— Exercise instructions —
Where does the string "ipsum" occur in the records? Copy each line that holds it.

[Dataset excerpts]
····················

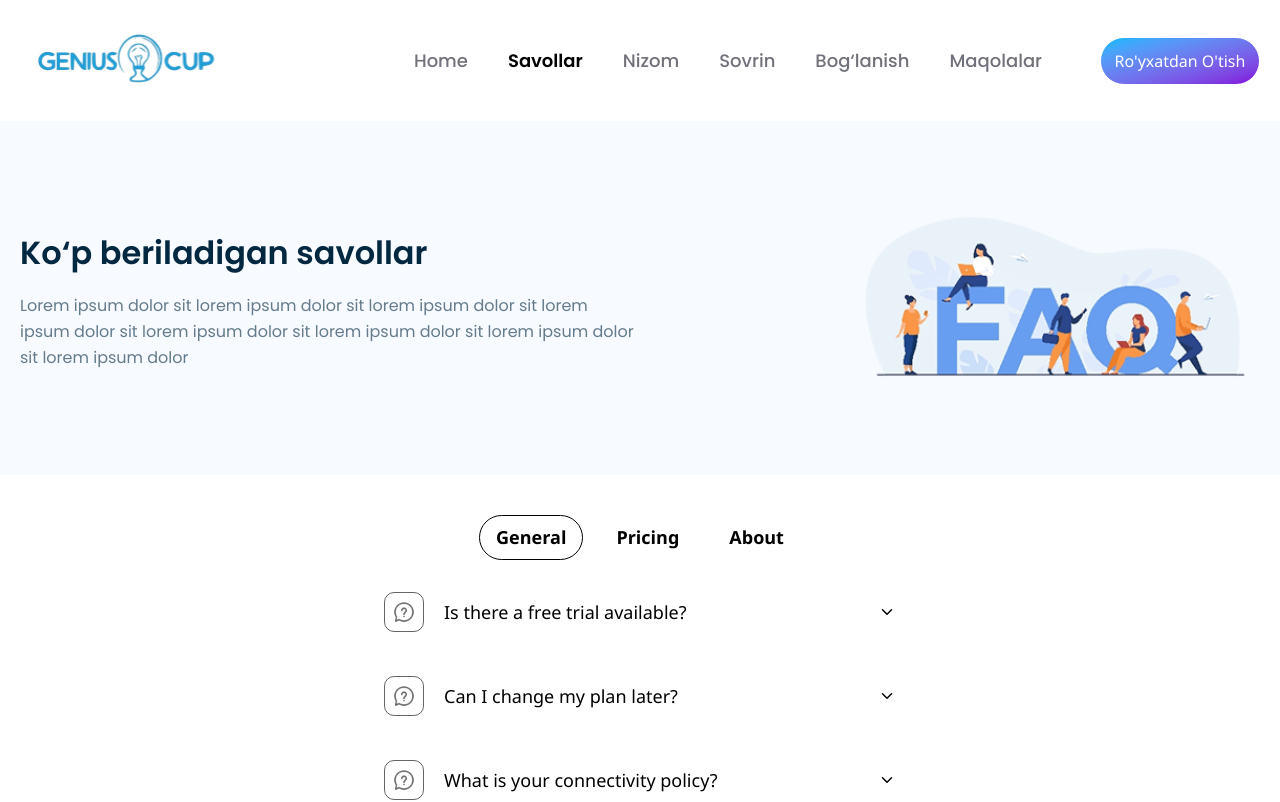
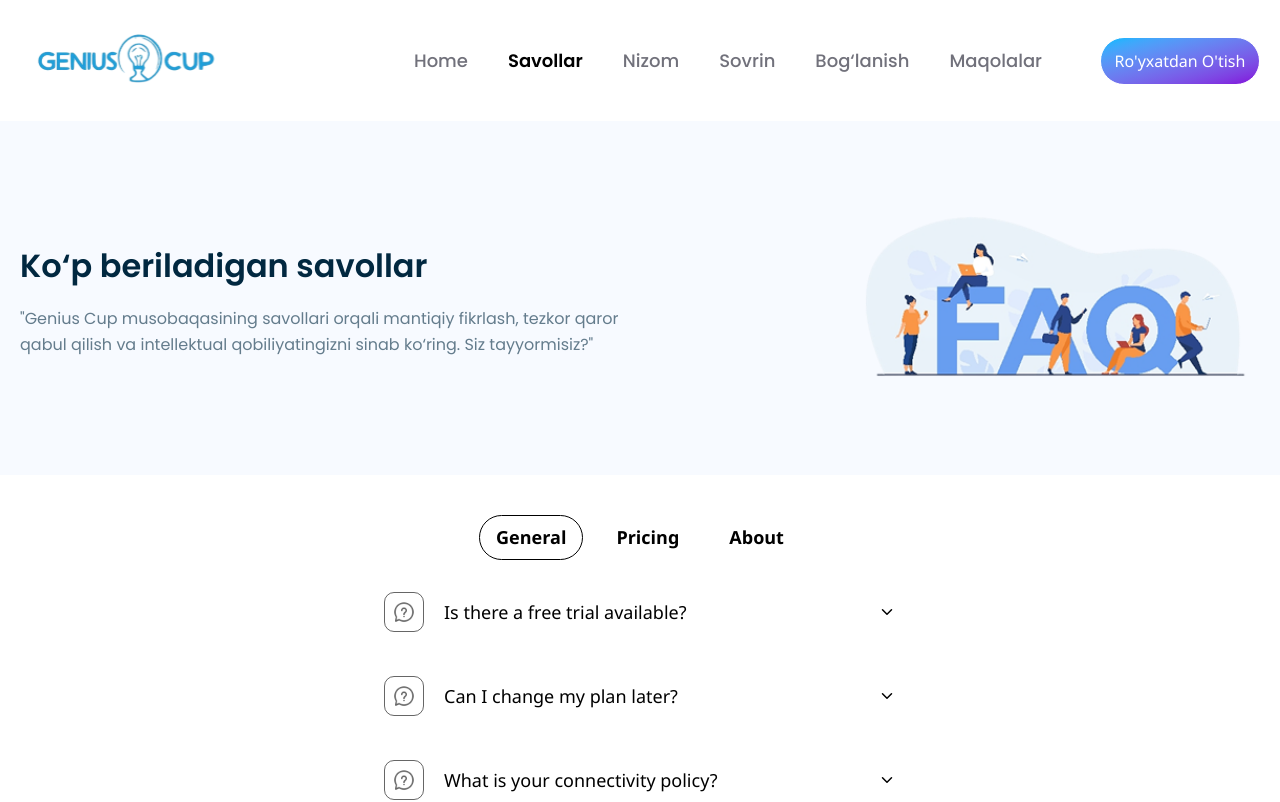
Before and after one commit to alienorar/Genius-Cup-full, a React (Vite) app: page /savollar in a window 1280 px wide. Shown: the top 802 px of the page. Built offline with nearby package versions, Linux system fonts and the light colour scheme.

Commit message:
text added

```diff
--- a/src/modules/savollar/faq-header.tsx
+++ b/src/modules/savollar/faq-header.tsx
@@ -14,9 +14,7 @@ const FAQHeader = () => {
                         Ko‘p beriladigan savollar
                     </h2>
                     <p className="text-[#01284099] mt-4 text-[18px] poppin md:text-base text-center lg:text-start leading-relaxed ">
-                        Lorem ipsum dolor sit lorem ipsum dolor sit lorem ipsum dolor sit
-                        lorem ipsum dolor sit lorem ipsum dolor sit lorem ipsum dolor sit
-                        lorem ipsum dolor sit lorem ipsum dolor
+                    "Genius Cup musobaqasining savollari orqali mantiqiy fikrlash, tezkor qaror qabul qilish va intellektual qobiliyatingizni sinab ko‘ring. Siz tayyormisiz?"
                     </p>
                 </div>
 
```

····················

— Exercise solution —
-                        Lorem ipsum dolor sit lorem ipsum dolor sit lorem ipsum dolor sit
-                        lorem ipsum dolor sit lorem ipsum dolor sit lorem ipsum dolor sit
-                        lorem ipsum dolor sit lorem ipsum dolor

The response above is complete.